A credit line of 3.3 billion levs (£1.35bn), requested by Bulgaria and approved yesterday by the European Commission, helped shares in lender First Investment Bank rise 20 per cent, reversing most of Friday’s losses.
The EU executive, echoing the International Monetary Fund and economists, said the Bulgarian banking system was “well capitalised and has high levels of liquidity compared to its peers in other member states” of the 28-nation bloc.
President Rosen Plevneliev urged Bulgarians to keep faith with the banks in a national appeal on Sunday after emergency talks with political party leaders and central bank officials.
“There is no cause or reason to give way to panic. There is no banking crisis, there is a crisis of trust and there is a criminal attack,” he said.
Queues formed nevertheless outside branches of First Investment Bank yesterday, although they were smaller than on Friday.
At one branch there were about 30 people waiting to take out money, roughly half the numbers seen at midday on Friday. The lender says it has sufficient capital to meet clients’ demand.
“I am here because I remember what happened nearly 20 years ago,” said Gergana, 60. She was referring to a financial crisis in 1996-7 which sparked hyperinflation and the collapse of 14 banks. “I trust the president but I think he was misled by the bankers,” she said.
Last week the central bank took control of Bulgaria’s fourth-biggest lender, Corpbank, whose clients include many state companies, after depositors, rattled by reports of suspect deals involving the bank, rushed to withdraw their savings.
The central bank and economists said Corpbank was a special case and contagion to other banks would be limited. Corpbank has denied any wrongdoing.
The recent crisis has rattled Bulgaria’s fractious political class, forcing them to bury differences at a time of great political uncertainty, and on Friday they agreed 5 October as the date for a snap election, promised after May’s European elections.
Prime minister Plamen Oresharski’s minority cabinet, dogged by charges of graft and street protests since it took power barely a year ago, said it would soon resign after the main coalition partner, the Socialists, did badly in the EU vote.
Plevneliev said on Sunday he would dissolve parliament and appoint an interim government on 6 August to steer Bulgaria until the election.
Despite its political and economic woes, the IMF and economists have praised the stability of Bulgaria’s banking system and its solid state finances.
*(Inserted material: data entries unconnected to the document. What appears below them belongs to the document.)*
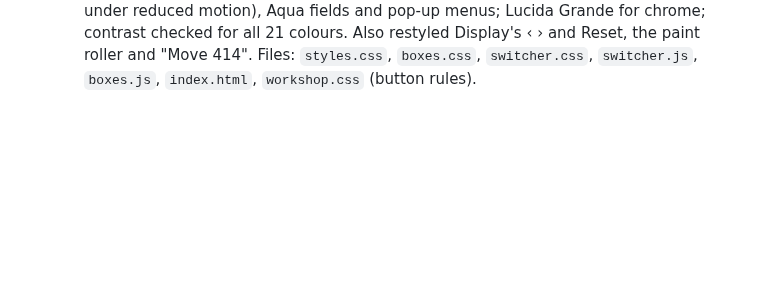
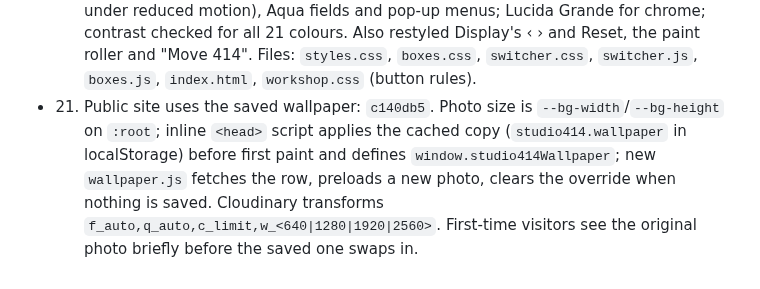
Before and after one commit to reservetempo/studio-414, a Markdown page: .claude/plan.md, the part around one of its changes. Rendered like a GitHub page; blank space fills up the shorter version.

Commit message:
Update plan
Co-Authored-By: Claude Opus 5.5 <noreply@anthropic.com>

```diff
--- a/.claude/plan.md
+++ b/.claude/plan.md
@@ -37,3 +36,4 @@ Managed by the main session (see CLAUDE.md). `/z <items>` adds tasks; `/z` works
 - 18. Owner page with Google sign-in: `5762c1e`. `admin.html`/`admin.js`/`admin.css`, `supabase/owners.sql`, README "Set up the owner page". supabase-js 2.57.4 (UMD, jsdelivr, SRI), PKCE. `window.studioAdmin` = `client`, `session`, `isReady()`, `registerSection(name, render)`, `onReady(fn)`; `render(body, admin)` may return a cleanup run on sign-out; section scripts go after `admin.js` (marked in `admin.html`). Owner emails must be lower case. Real Google round trip untested (sandbox can't reach supabase.co).
 - 19. Wallpaper back end: `da0669d`. `supabase/wallpaper.sql` (`site_settings`, public read, owner write, shape check on the `wallpaper` row: Cloudinary `https://res.cloudinary.com/<cloud>/image/upload/` URL, CSS-safe chars), `cloudinary-sign` function (POST with owner token → `{ cloudName, apiKey, timestamp, signature, folder }`; upload exactly `file`, `api_key`, `timestamp`, `folder`, `signature`), `verify_jwt = false` in `config.toml`, README "Set up the wallpaper upload". Signature checked against Cloudinary's example in Node; not deployed.
 - 22. Aqua for the card, Display and buttons: `bc2903b`. Pinstriped windows, tinted striped title bars, gumdrops (Display's red one closes it), glossy pills (Sign up pulses, stops under reduced motion), Aqua fields and pop-up menus; Lucida Grande for chrome; contrast checked for all 21 colours. Also restyled Display's ‹ › and Reset, the paint roller and "Move 414". Files: `styles.css`, `boxes.css`, `switcher.css`, `switcher.js`, `boxes.js`, `index.html`, `workshop.css` (button rules).
+- 21. Public site uses the saved wallpaper: `c140db5`. Photo size is `--bg-width`/`--bg-height` on `:root`; inline `<head>` script applies the cached copy (`studio414.wallpaper` in localStorage) before first paint and defines `window.studio414Wallpaper`; new `wallpaper.js` fetches the row, preloads a new photo, clears the override when nothing is saved. Cloudinary transforms `f_auto,q_auto,c_limit,w_<640|1280|1920|2560>`. First-time visitors see the original photo briefly before the saved one swaps in.
```
Also changed, not shown: other parts of .claude/plan.md (+0 -1 lines).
It has one of the lowest debt levels in the EU and the lev currency is tied to the euro via a currency board, approved of by a broad consensus as a bulwark of stability.